24. Rowland Hall. England. Working period: c. 1530-1575. Hall printed the Geneva Bible in 1560, which played a significant role in spreading knowledge of the Bible among the rank and file of the English people. Hall used the Geneva arms, which bore the image of half an eagle and a key, as his mark. He called his shop in Gutter Lane "at the Sign of the Half-eagle and key."


  1. Mason Hammond, "A Carved Tablet Showing Early Printers' Marks on the Widener Library," Harvard Library Bulletin, vol. xxxvi, no. 4 (Fall 1988).
  2. For a discussion of the affiliation of Andover Seminary and Harvard Divinity School, see George Huntston Williams, ed., The Harvard Divinity School: Its Place in Harvard University and in American Culture (Boston: Beacon Press, 1954), pp. 185-210.
  3. "The New Buildings of Andover Seminary," Harvard Graduate's Magazine, vol. xx, no. lxxviii (December 1911): 284-285.
  4. Records of Andover-Harvard Theological Library, 1840-1981, Harvard University. Records of Owen Hamilton Gates, 1911-1936. Letter to Albert Parker Fitch, October 10, 1910. Allen & Collens, UAV328.150.7, box 1, Harvard University Archives.
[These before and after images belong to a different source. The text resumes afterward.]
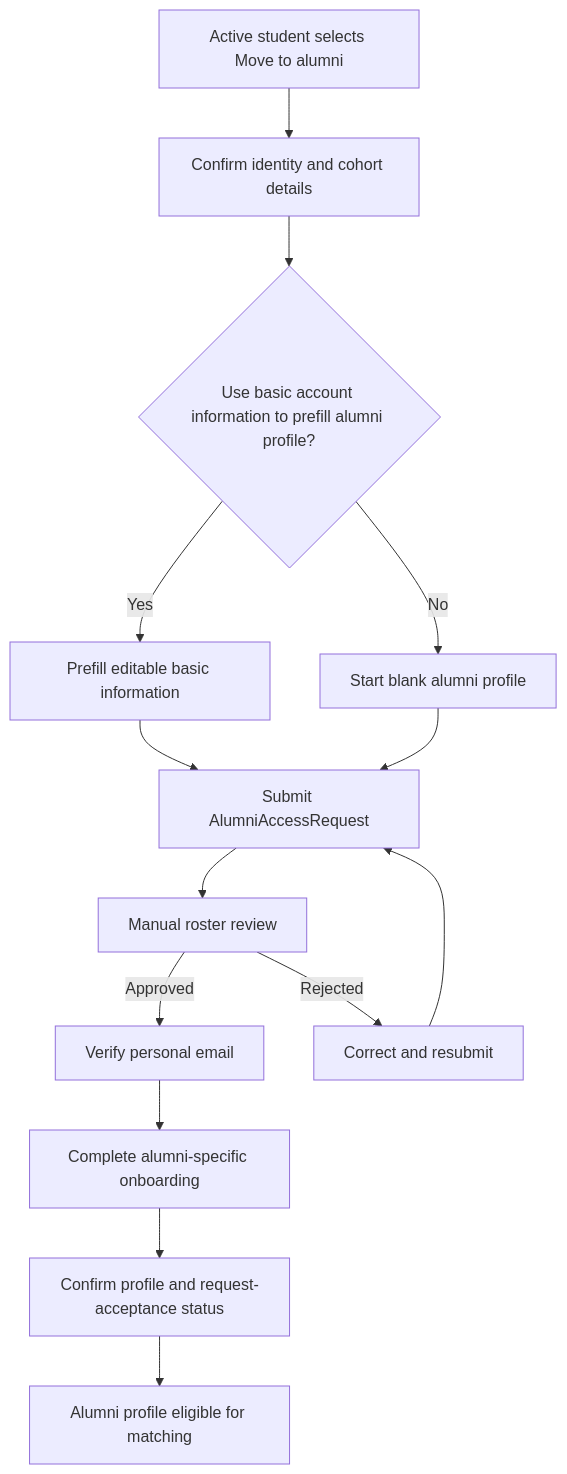
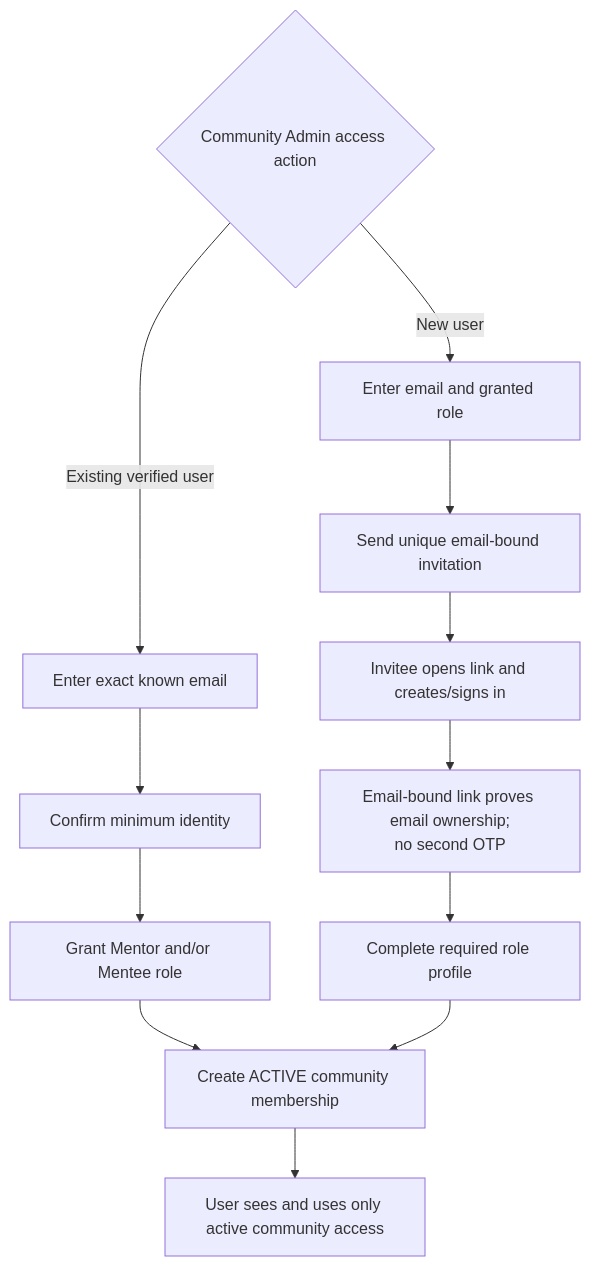
One commit to ellieryus/oaa-project changed the diagram in docs/features/email-verification.md. Above: the diagram before and after it, drawn with Mermaid. The commit also changed other lines of this file and 28 other files, not shown here.

Commit message:
docs: define community MVP flows and wireframes

````diff
--- a/docs/features/email-verification.md
+++ b/docs/features/email-verification.md
@@ -107,16 +80,16 @@
 ```mermaid
 flowchart TD
-    A[Active student selects Move to alumni] --> B[Confirm identity and cohort details]
-    B --> C{Use basic account information to prefill alumni profile?}
-    C -->|Yes| D[Prefill editable basic information]
-    C -->|No| E[Start blank alumni profile]
-    D --> F[Submit AlumniAccessRequest]
-    E --> F
-    F --> G[Manual roster review]
-    G -->|Approved| H[Verify personal email]
-    G -->|Rejected| I[Correct and resubmit]
-    I --> F
-    H --> J[Complete alumni-specific onboarding]
-    J --> K[Confirm profile and request-acceptance status]
-    K --> L[Alumni profile eligible for matching]
+    A{Community Admin access action} -->|Existing verified user| B[Enter exact known email]
+    B --> C[Confirm minimum identity]
+    C --> D[Grant Mentor and/or Mentee role]
+    D --> E[Create ACTIVE community membership]
+
+    A -->|New user| F[Enter email and granted role]
+    F --> G[Send unique email-bound invitation]
+    G --> H[Invitee opens link and creates/signs in]
+    H --> I[Email-bound link proves email ownership;<br/>no second OTP]
+    I --> J[Complete required role profile]
+    J --> E
+
+    E --> K[User sees and uses only active community access]
 ```
````
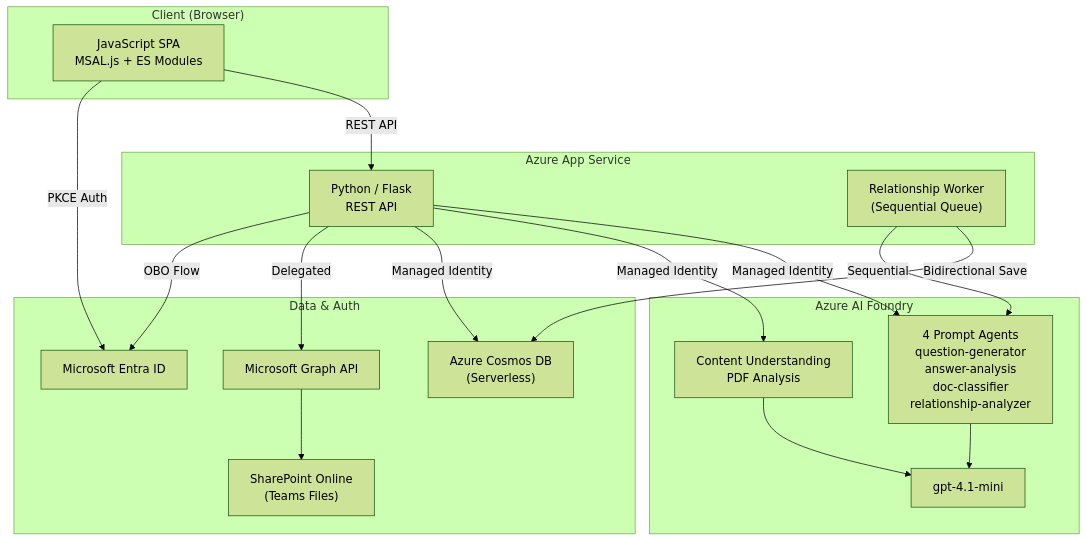
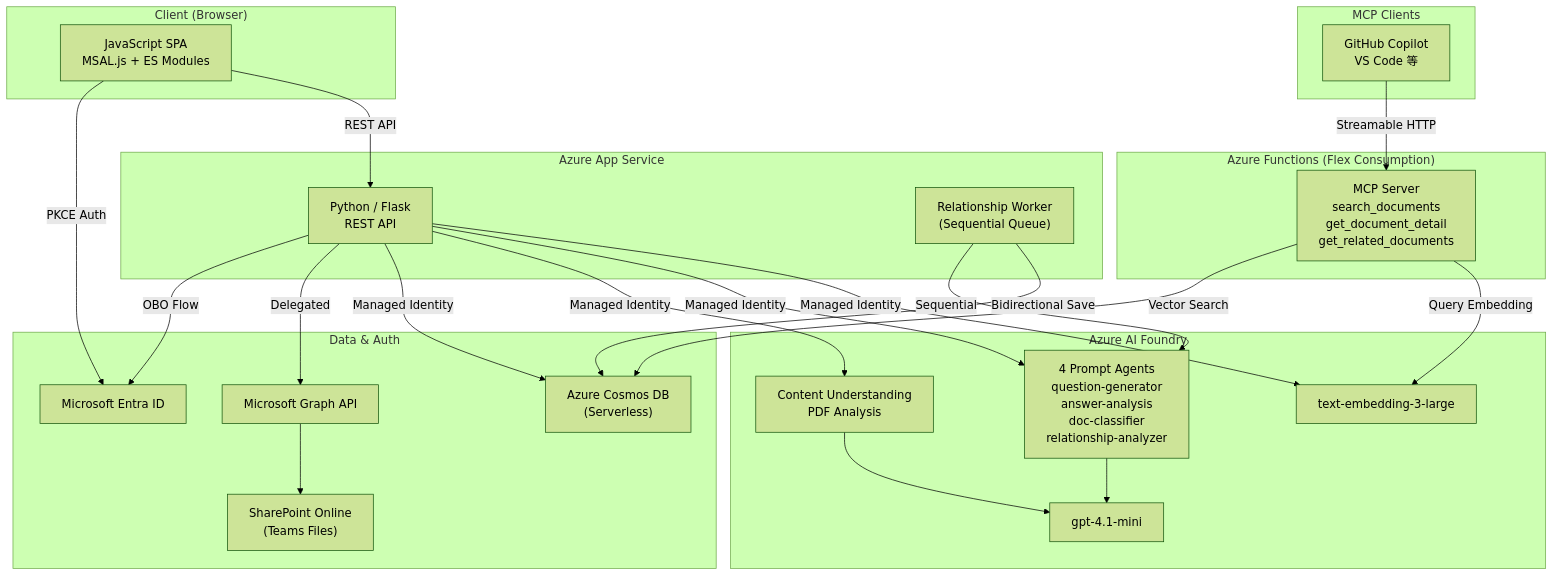
Before and after one commit to hatasaki/Manufacturing-Intelligent-Document-Management: the first of 2 diagrams in README.md, drawn with Mermaid (forest theme). The commit also changed other lines of this file and 1 other file, not shown here.

````diff
--- a/README.md
+++ b/README.md
@@ -37,37 +37,50 @@
 ```mermaid
 graph TB
     subgraph "Client (Browser)"
         FE["JavaScript SPA<br/>MSAL.js + ES Modules"]
     end
 
     subgraph "Azure App Service"
         BE["Python / Flask<br/>REST API"]
         REL_WORKER["Relationship Worker<br/>(Sequential Queue)"]
     end
 
+    subgraph "Azure Functions (Flex Consumption)"
+        MCP["MCP Server<br/>search_documents<br/>get_document_detail<br/>get_related_documents"]
+    end
+
     subgraph "Azure AI Foundry"
         CU["Content Understanding<br/>PDF Analysis"]
         AGENTS["4 Prompt Agents<br/>question-generator<br/>answer-analysis<br/>doc-classifier<br/>relationship-analyzer"]
         GPT["gpt-4.1-mini"]
+        EMB["text-embedding-3-large"]
     end
 
     subgraph "Data & Auth"
         COSMOS["Azure Cosmos DB<br/>(Serverless)"]
         ENTRA["Microsoft Entra ID"]
         GRAPH["Microsoft Graph API"]
         SP["SharePoint Online<br/>(Teams Files)"]
+    end
+
+    subgraph "MCP Clients"
+        MCP_CLIENT["GitHub Copilot<br/>VS Code 等"]
     end
 
     FE -->|"PKCE Auth"| ENTRA
     FE -->|"REST API"| BE
     BE -->|"OBO Flow"| ENTRA
     BE -->|"Delegated"| GRAPH
     GRAPH --> SP
     BE -->|"Managed Identity"| COSMOS
     BE -->|"Managed Identity"| CU
     BE -->|"Managed Identity"| AGENTS
+    BE -->|"Managed Identity"| EMB
     AGENTS --> GPT
     CU --> GPT
     REL_WORKER -->|"Sequential"| AGENTS
     REL_WORKER -->|"Bidirectional Save"| COSMOS
+    MCP_CLIENT -->|"Streamable HTTP"| MCP
+    MCP -->|"Vector Search"| COSMOS
+    MCP -->|"Query Embedding"| EMB
 ```
````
  5. W. Roberts, Printers' Marks: A Chapter in the History of Typography (London and New York: George Bell & Sons, 1893), p. 42.
  6. Hugh William Davies, Devices of the Early Printers, 1457-1560: Their History and Development (London: Grafton & Company, 1935). There is an extensive discussion of this topic in chapter 4, pp. 44-58.
  7. James Moran, Heraldic Influence on Early Printers' Devices (Leeds: Elmete Press, 1978).


  • Records of Andover-Harvard Theological Library, 1840-1981, Harvard University. Records of Owen Hamilton Gates, 1911-1936. Harvard University Archives.
  • _________. Untitled article. The American Architect, vol. XCVIII, no. 1808 (August 17, 1910).
  • _________. "The Andover Theological Seminary Buildings." The American Architect, vol. C, no. 1878 (December 20, 1911): 265-266.
  • _________. "The New Buildings of Andover Seminary." The Harvard Graduate Magazine, vol. XX, no. lxxviii (December, 1911).
  • Berjeau, J. P. Early Dutch, German and English Printers' Marks. London: E. Rascol, 1866-[69].
  • Davies, Hugh William. Devices of the Early Printers, 1457-1560: Their History and Development. London: Grafton & Co., 1935.
  • Hammond, Mason. "A Carved Tablet Showing Early Printers' Marks on the Widener Library." Harvard Library Bulletin, vol. xxxvi, no. 4 (Fall, 1988).
  • The Library Quarterly, vols. 1-74, 1931-2004. [Chicago]: University of Chicago Press. The cover of every copy of this journal has been illustrated with a printer's mark, and each journal includes a short article on the printer's mark it features. 
  • McKerrow, Ronald B. Printers' & Publishers' Devices in England & Scotland, 1485-1640. London: Printed for the Bibliographical Society at the Chiswick Press, 1913.
  • Moran, James. Heraldic Influence on Early Printers' Devices. Leeds, Elmete Press, 1978.
  • Roberts, W. Printers' Marks: A Chapter in the History of Typography. London and New York: George Bell & Sons, 1893.
  • Williams, George Huntston, ed. The Harvard Divinity School: Its Place in Harvard University and in American Culture. Boston. The Beacon Press, 1954.
  • Willoughby, Edwin Eliott. Fifty Printers' Marks. Berkeley: Book Arts Club, University of California, 1947.
  • Winger, Howard W. Printers' Marks and Devices. Chicago: The Caxton Club, 1976.